"I allocated the states in most cases by which party won the top statewide race or, if there wasn’t a race for Senate or governor, by which party got the largest number of votes for Congress."

He cautioned however:

"Obviously, this doesn’t mean Trump will definitely lose his reelection. The 2020 campaign won’t simply replicate 2018."

Nonetheless, the possibility has Democrats even more motivated.

It's important to note that former President Barack Obama still won reelection in 2012 after losing both the Senate and House of Representatives majorities in 2010, and the upcoming Presidential election would be a national choice between two candidates instead of numerous candidates across a number of states.

That said, the rates of voter turnout and enthusiasm for Democratic candidates in this year's midterms still paint a foreboding picture for Republicans' prospects in 2020.

This especially applies when considering the ways in which Donald Trump's rhetoric and antics changed the political landscape of what is acceptable and what's not.

The possibility of Democrats regaining the presidency in 2020 is further bolstered by observing the way states crucial to Donald Trump's 2016 win voted in midterms two years later.

While Trump won Michigan, Pennsylvania, and Wisconsin by a small margin in 2016, all three states went blue for the 2018 midterms.

Furthermore, the President's incessant racist and violent rhetoric has played a key factor in his former voters getting off the Trump train. It's likely a tonal shift from the White House would convince moderate voters that the President may be...well, presidential.

Yet, even faced with this fact, Donald Trump himself has said it's unlikely he'll ever change his tone.

When Trump fanatic Cesar Sayoc sent multiple pipe bombs to notable Democrats, news organizations, and Trump critics, the president faced intense scrutiny, yet remained adamant.
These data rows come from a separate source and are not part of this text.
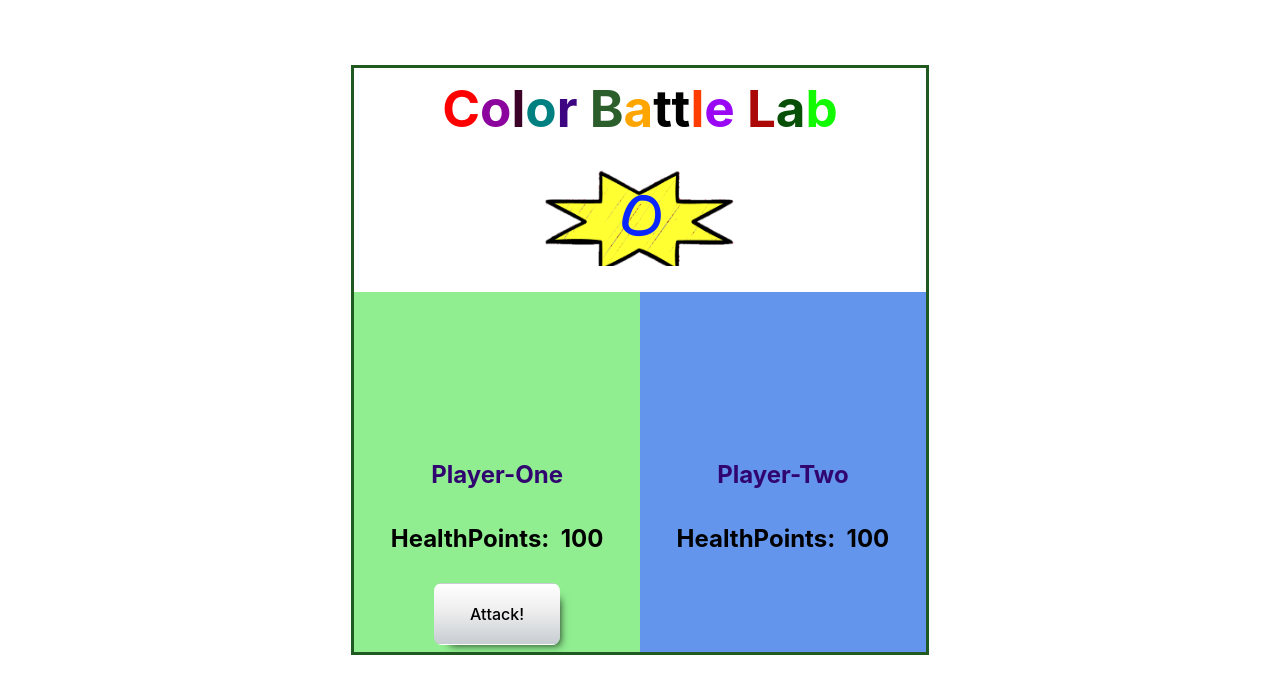
Repository: RAWdevX21/color-battle_lab-build
Page: /
The author's editor kept a copy of each file at every save. The page is drawn from the files as they stood at one save, then again after the next save.
The browser window is 1280 px wide. The pictures show the whole page.
Some web fonts or font styles are not loaded; a fallback is used. The project was rebuilt for these pictures with package versions that can differ from the ones it lists, and the page was loaded fresh each time. Also part of the build but not shown: vite.config.js.

Above is the page before, as saved 2023-08-17 09:41:36.

### index.html
<!doctype html>
<html lang="en">
  <head>
    <meta charset="UTF-8" />
    <link rel="icon" type="image/svg+xml" href="/vite.svg" />
    <link rel="preconnect" href="https://fonts.googleapis.com">
    <link rel="preconnect" href="https://fonts.gstatic.com" crossorigin>
    <link href="https://fonts.googleapis.com/css2?family=Architects+Daughter&family=Short+Stack&family=Tillana&display=swap" rel="stylesheet">
    <meta name="viewport" content="width=device-width, initial-scale=1.0" />
    <title>Color Battle</title>
  </head>
  <body>
    <div id="root"></div>
    <script type="module" src="/src/main.jsx"></script>
  </body>
</html>

### src/App.jsx
import { useState } from "react";
import GameBanner from "./Components/GameBanner";
import Player from "./Components/PlayerInfo";
import "./App.css";

export default function App() {

  const [player1, setPlayer1] = useState({
    name: "Player-One",
    color: "lightgreen",
    healthpoints: 100,
    turn: true
  });

  const [player2, setPlayer2] = useState({
    name: "Player-Two",
    color: "cornflowerblue",
    healthpoints: 100,
    turn: false
  });

  const [dice, setDice] = useState(0);

  const handleAttack = (attacker, defender, setAttacker, setDefender) => {
    console.log("Attack button pressed");
    const damage = Math.floor(Math.random() * 12) + 1;
    console.log("Calculated damage:", damage);
    setDice(damage);

    setDefender((prevDefender) => ({
      ...prevDefender,
      healthpoints: prevDefender.healthpoints - damage
    }));

    setAttacker((prevAttacker) => ({
      ...prevAttacker,
      turn: false
    }));

    // Switch turns
    if (attacker === player1) {
      setPlayer2((prevPlayer2) => ({
        ...prevPlayer2,
        turn: true
      }));
    } else {
      setPlayer1((prevPlayer1) => ({
        ...prevPlayer1,
        turn: true
      }));
    }

    if (defender.healthpoints - damage <= 0) {
      alert(`${attacker.name} wins!`);
    }
  };

  return (
    <div className="game-board">
      <GameBanner damagePoints={dice} />

      <div className="players-container">
        <div className="player-wrapper">
          <Player
            key={player1.name}
            player={player1}
            onAttack={() =>
              handleAttack(player1, player2, setPlayer1, setPlayer2)
            }
          />
        </div>
        <div className="player-wrapper">
          <Player
            key={player2.name}
            player={player2}
            onAttack={() =>
              handleAttack(player2, player1, setPlayer2, setPlayer1)
            }
          />
        </div>
      </div>
    </div>
  );
}

### src/index.css
:root {
  font-family: Inter, system-ui, Avenir, Helvetica, Arial, sans-serif;
  line-height: 1.5;
  font-weight: 400;

  color-scheme: light dark;
  background-color: #242424;

}

body {
  margin: 0;
  display: flex;
  place-items: center;
  min-width: 320px;
  min-height: 100vh;
}

h1 {
  font-size: 3.2em;
  line-height: 1.1;
}

button {
  border-radius: 8px;
  border: 1px solid transparent;
  padding: 0.6em 1.2em;
  font-size: 1em;
  font-weight: 500;
  font-family: inherit;
  background-color: #1a1a1a;
  cursor: pointer;
  transition: border-color 0.25s;
}
button:hover {
  border-color: #646cff;
}
button:focus,
button:focus-visible {
  outline: 4px auto -webkit-focus-ring-color;
}

@media (prefers-color-scheme: light) {
  :root {
    background-color: #ffffff;
  }

  button {
    background-color: #ffffff;
  }
}

### src/Components/GameBanner.jsx
import './GameBanner.css';
import Die from "./Die";

const GameBanner = ({ damagePoints }) => {
    return (
      <div className="banner">
        <h1>
          <span className="banner--c">C</span>
          <span className="banner--o">o</span>
          <span className="banner--l">l</span>
          <span className="banner--o2">o</span>
          <span className="banner--r">r</span>
          &nbsp;
          <span className="banner--b">B</span>
          <span className="banner--a">a</span>
          <span className="banner--t">t</span>
          <span className="banner--t">t</span>
          <span className="banner--l2">l</span>
          <span className="banner--e">e</span>
          &nbsp;
          <span className="banner--l3">L</span>
          <span className="banner--a2">a</span>
          <span className="banner--b2">b</span>
        </h1>
        <div className="damage-points">
          <Die value={damagePoints} />
        </div>
      </div>
    );
}

export default GameBanner;

### src/Components/PlayerInfo.jsx
import "./PlayerInfo.css";

const Player = ({ player, onAttack }) => {

  console.log(`${player.name}'s HealthPoints:`, player.healthpoints);

  return (
    <div className="player" style={{ backgroundColor: player.color }}>
      <h2>{player.name}</h2>
      <p
        className="hp"
        style={{ fontSize: "1.5rem", fontWeight: "bold", color: "black" }}>
        HealthPoints: &nbsp;{player.healthpoints}
      </p>
      {player.turn && (
        <button className="attack-button" onClick={onAttack}>
          Attack!
        </button>
      )}
    </div>
  );
};

export default Player;

### src/App.css
#root {
  margin: 0 auto;
  text-align: center;
  border: 3px solid rgba(3, 69, 3, 0.884);
}

h2 {
  color: rgb(49, 5, 112);
}

.players-container {
  display: flex;
  align-items: stretch;
}

.player-wrapper {
  flex: 1;
  height: 50vh;
  min-height: 50vh;
  box-sizing: border-box;
  overflow: hidden;
}

### src/Components/GameBanner.css
.banner {
    text-align: center;
    padding: 1em 5.5rem;
    background-color: #ffffff;
    color: black;
    margin-bottom: 10px ;
}

.damage-points {
    margin-top: 10px;
    font-size: 6rem;
}

h1 {
    margin-top: -0.25rem;
}

.banner h1 span.banner--c { color: red; }
.banner h1 span.banner--o { color: rgb(140, 4, 158); }
.banner h1 span.banner--l { color: rgb(60, 1, 38); }
.banner h1 span.banner--o2 { color: teal; }
.banner h1 span.banner--r { color: rgb(62, 5, 131); }
.banner h1 span.banner--b { color: rgb(43, 94, 43); }
.banner h1 span.banner--a { color: orange; }
.banner h1 span.banner--t { color: black; }
.banner h1 span.banner--l2 { color: rgb(255, 60, 0); }
.banner h1 span.banner--e { color: rgb(153, 7, 245); }
.banner h1 span.banner--l3 { color: rgb(172, 8, 8); }
.banner h1 span.banner--a2 { color: rgb(8, 80, 8); }
.banner h1 span.banner--b2 { color: rgb(17, 250, 1); }

### src/Components/Die.jsx
import "./Die.css";

const Die = ({ value }) => {
  return <div className="die-container">{value}</div>;
};

export default Die;

### src/Components/PlayerInfo.css
div.player {
    height: 30rem;
    padding-top: 50%;
    line-height: 2.5rem;
}

.player {
    padding: 20px;
    box-sizing: border-box;
    background-color: #f5f5f5;
}

.attack-button {
    padding: 20px 35px;
    background-color: rgb(242, 229, 229);
    color: black;
    background: #FFFFFF;
    background: -moz-linear-gradient(top, #FFFFFF 0%, #EEEEEE 44%, #C7CDD2 100%);
    background: -webkit-linear-gradient(top, #FFFFFF 0%, #EEEEEE 44%, #C7CDD2 100%);
    background: linear-gradient(to bottom, #FFFFFF 0%, #EEEEEE 44%, #C7CDD2 100%);
    -webkit-box-shadow: 8px 8px 8px -8px rgba(0,0,0,0.85);
    box-shadow: 8px 8px 8px -8px rgba(0,0,0,0.85);
    cursor: pointer;
}

### src/Components/Die.css
.die-container {
    font-family: 'Short Stack', 'Architects Daughter', 'Tillana', cursive;
    color: rgb(9, 38, 255);
    display: flex;
    align-items: center;
    justify-content: center;
    font-size: 4rem;
    font-weight: bold;
    /* margin: 25px auto; */
    background-image: url('../assets/pow.png');
    background-size: 13rem 13.5rem;
    background-position: center;
    background-repeat: no-repeat
}

Loaded but not shown: src/main.jsx (common file)

After the next save:
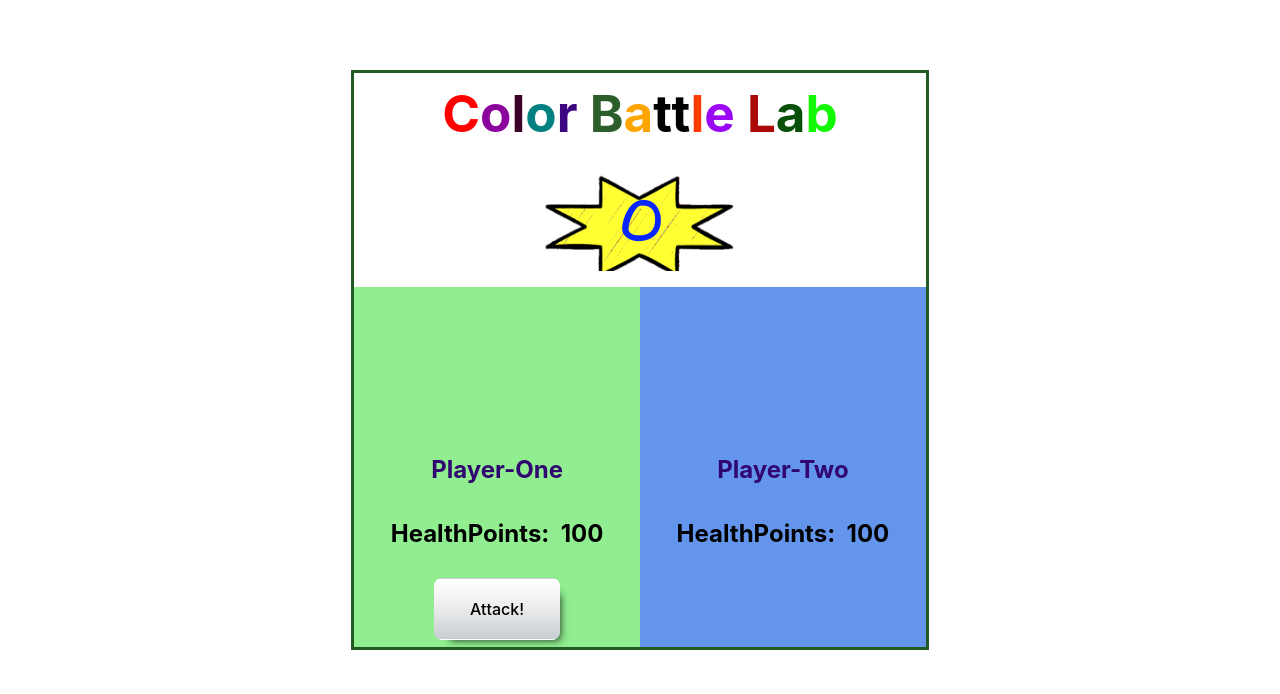
Saved 8 s later.
--- a/src/Components/GameBanner.css
+++ b/src/Components/GameBanner.css
@@ -3,7 +3,6 @@
     padding: 1em 5.5rem;
     background-color: #ffffff;
     color: black;
-    margin-bottom: 10px ;
 }
 
 .damage-points {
When asked if he'd finally tone down his rhetoric, the President responded:

“Well, I think I’ve been toned down, if you want to know the truth. I could really tone it up. Because, as you know, the media has been extremely unfair to me and to the Republican Party.”

Despite Trump's ego and Lauder's report, Democrats remain divided on their prospects for 2020, with some noting that the outcome is influenced by where Democrats focus their energy over the tenure of their new majority in the House of Representatives.

In a political climate plagued with uncertainty and dread, it's only natural that the prospect of both parties for a 2020 Presidential victory will be divided as well. But as Lauder's report indicates, Republicans may need to rethink their tactics if they do indeed want Trump to be a two term president.